Even when they didn’t force a turnover, the Cowgirls were disruptive on defense. Forcing deflections can throw a team out of sync and mess up the timing. That’s what happened against Tulsa as the Cowgirls played lights out on defense.

OSU forward Vivian Gray said the deflections were an integral part of the game.

“We got a lot of deflections, which is the main goal for us,” Gray said. “Heading into games, we have a goal number of deflections to get and we surpassed that by a lot. That’s what really got us going in the second half, it was good defensive steals and things like that.”

The defense was only half the equation, though. The offense also picked up after the break.

Gray shook off a rough first half and turned in 18 points on an almost perfect 6-for-7 shooting after the break. Gray said the team helped her get back on track.

“I think in the first half I put too much pressure on myself and I tend to come out too fast and rush everything,” Gray said. “I definitely did that. And then I got to the locker room in the second half, my teammates encouraged me and coach told me to just keep pushing through, keep pushing through.”

Gray also had a team-high four steals, one higher than guard Ja’Mee Asberry.

Asberry, who once again had three steals, had an excellent game with 21 points, six assists and four rebounds. Her point total was one shy of her career-high. She also shot 3-for-5 from beyond the arc.

Littell said he wants to see this kind of performance from Asberry regularly.

“We’ve talked to her, that for us to be good, we’ve got to have three premier scorers,” Littell said. “And I think she took that to heart. She was playing at home and we told her after the game, ‘just pretend every time you’re playing in Tulsa’ because it was one of her better games since she got here.”

OSU connected on a season-high 50% of its 3-point attempts, albeit on 12 attempts. Littell said he prefers his team shoot only 10-to-15 threes a game, but he was encouraged by the improved shooting for when teams force the Cowgirls to take a high volume of threes.

“We’ve been in the gym working on it,” Littell said. “We’re going to see that. And ultimately, when people do that, we got to step up and hit shots. Our kids have been shooting it a lot better, indicative of this game and we got people that can make shots. It’s just a matter of relaxing a little bit for our group.”

OSU’s second Big Sky matchup is with Idaho State. The Bengals come into the game with a 2-0 record and scored on average 83 points per game. They’re an experienced, physical group, but Littell said the Cowgirls need to continue building off their last win.

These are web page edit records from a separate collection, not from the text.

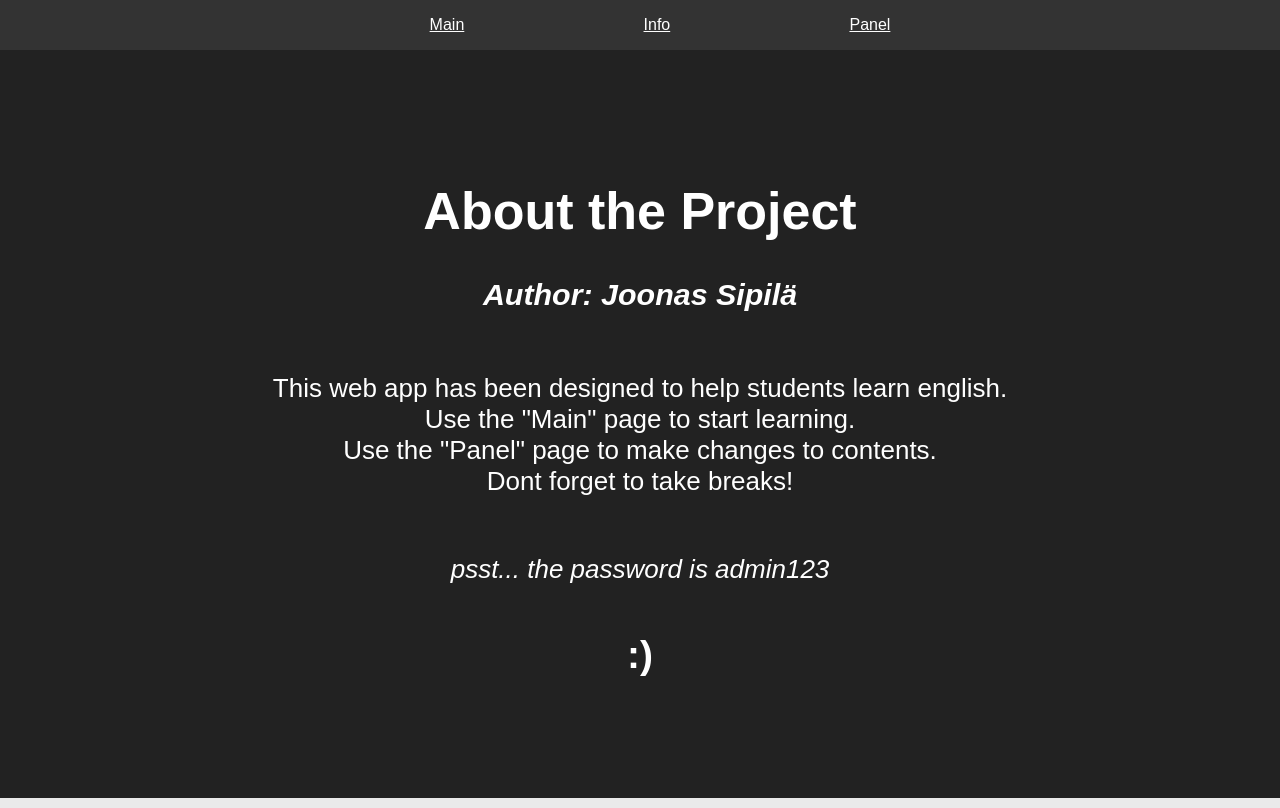
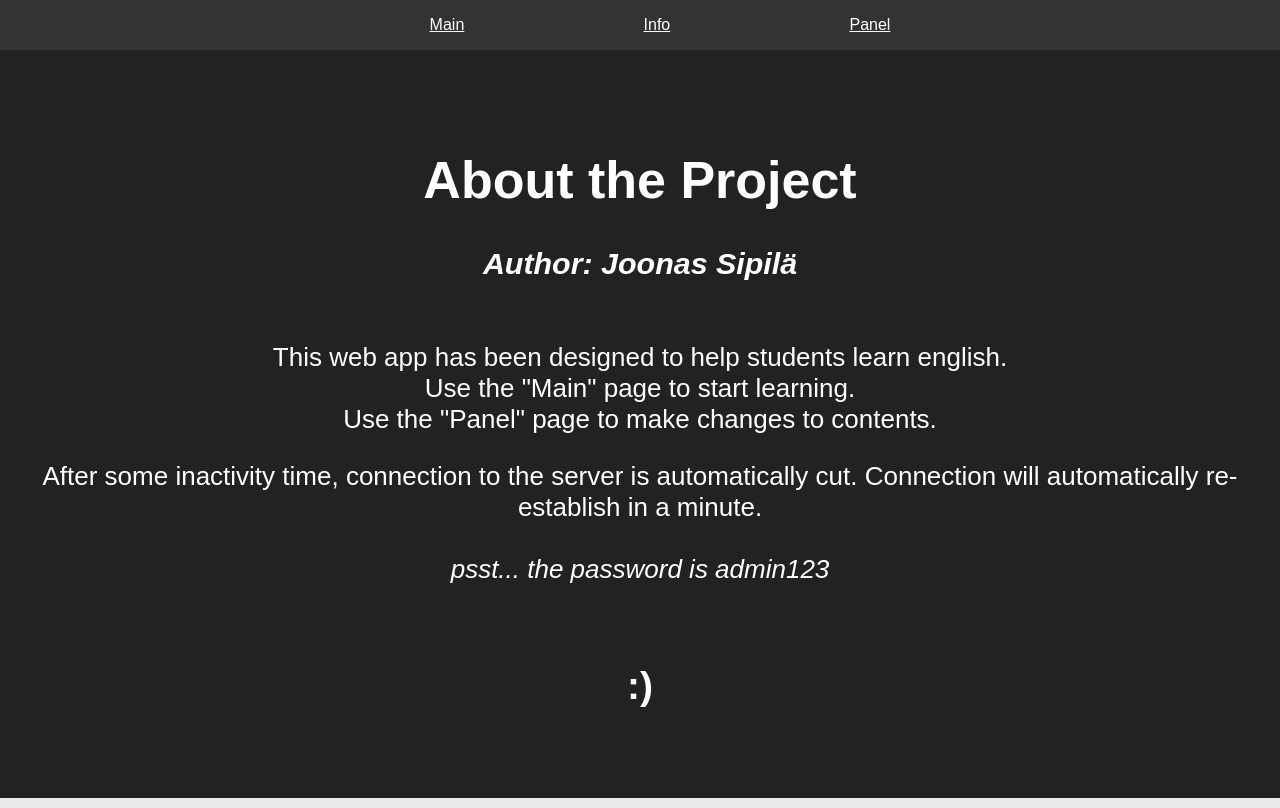
Before and after one commit to JoonasSipilae/learn-english, a React (Create React App) app: page /info in a window 1280 px wide. Built offline with nearby package versions, Linux system fonts and the light colour scheme.

Commit message:
Updated info about the server connection auto timeout

```diff
--- a/src/Info.js
+++ b/src/Info.js
@@ -19,11 +19,14 @@ function Info() {
       </text>
       <text>Use the "Main" page to start learning.</text>
       <text>Use the "Panel" page to make changes to contents.</text>
-      <text>Dont forget to take breaks!</text>
-      <br></br>
+      <p>
+        After some inactivity time, connection to the server is automatically
+        cut. Connection will automatically re-establish in a minute.
+      </p>
       <p>
         <i>psst... the password is admin123</i>
       </p>
+      <br></br>
       <h2>:)</h2>
     </div>
   );
```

“Our size is going to match up with anybody,” Littell said. “It’s a matter of us guarding and continuing our intensity on the defensive end and then continuing to prove offensively. I think we got a lot better in the second half against Tulsa offensively.”